The fallacy of Progressivism is peculiarly modern. In fact, as we have just seen, the typically modern use of that very word "modern" to carry a (positive) value judgment is part of the fallacy. But the fallacy goes back to the Book of Job, who detected it in his three "friends" and repelled it with the famous bit of sarcasm: "No doubt you are the people and wisdom began with you!" It has also been called "the Whig theory of history," "The Idea of Automatic Progress," "Americanism" (by a papal encyclical, no less – see Ch. 12), and "Presentism." The term "chronological snobbery" comes from C.S. Lewis (to my mind the clearest and most useful Christian writer since Thomas Aquinas) in his autobiography Surprised by Joy, where he gives his friend Owen Barfield credit for inventing it.
Lewis defines and refutes it at once as
the uncritical assumption that whatever has gone out of date is on that account discredited. You must find out why it went out of date. Was it ever refuted (and if so by whom, where, and how conclusively) or did it merely die away as fashions do? If the latter, this tells us nothing about its truth or falsehood. From seeing this, one passes to the realization that our own age is also ‘a period,' and certainly has, like all periods, its own characteristic illusions. They are likeliest to lurk in those widespread assumptions which are so ingrained in the age that no one dares to attack or feels it necessary to defend them (Surprised by Joy, pp. 207-208).

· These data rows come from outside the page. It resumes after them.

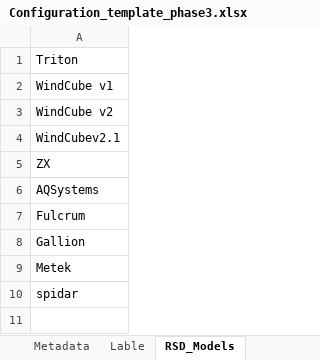
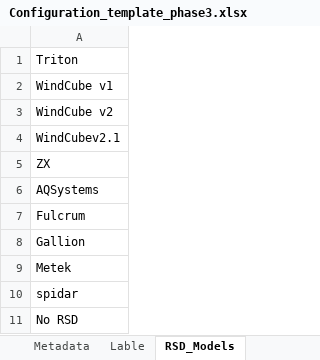
Before and after one commit to AEArntsen/CFARS-Site-Suitability-Phase-3-Tool, an Excel workbook: Configuration_template_phase3.xlsx, sheet RSD_Models, drawn as a sheet; values as stored, in another font and other column widths than the file's, no borders; the diff names each change by its address in the sheet, - before the commit and + after, or states it on an @@ line.

```diff
--- a/Configuration_template_phase3.xlsx (sheet RSD_Models)
+++ b/Configuration_template_phase3.xlsx (sheet RSD_Models)
+row 11: No RSD
```
Also changed, not shown: sheet Configuration_template, charts or pictures.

Thus chronological snobbery is the identification, or confusion, of "change" with "progress." "Progress" is a value-laden term: it means not just change but change in a certain direction, change for the better. It is like a graph in geometry that charts the movement of some entity (a business, a body's growth, a football player's "forward progress") not only horizontally, from past to future, but also vertically, from worse to better.
But the very notion of a "better" assumes a "best," a standard, a goal. And that standard has to be unchanging, for if the goal line itself changes, it is impossible to make progress toward it. Imagine a runner on first base trying to make progress toward second base while the second baseman is carrying second base with him into the outfield.
The typically modern mind is 1) skeptical of absolute, unchanging standards and 2) in love with the idea of progress. But this is a logical impossibility, a self-contradiction. Without an unchanging standard, there can be no progress, only change. To such people, "progress" means no more than "change," and therefore "change" means the same as "progress."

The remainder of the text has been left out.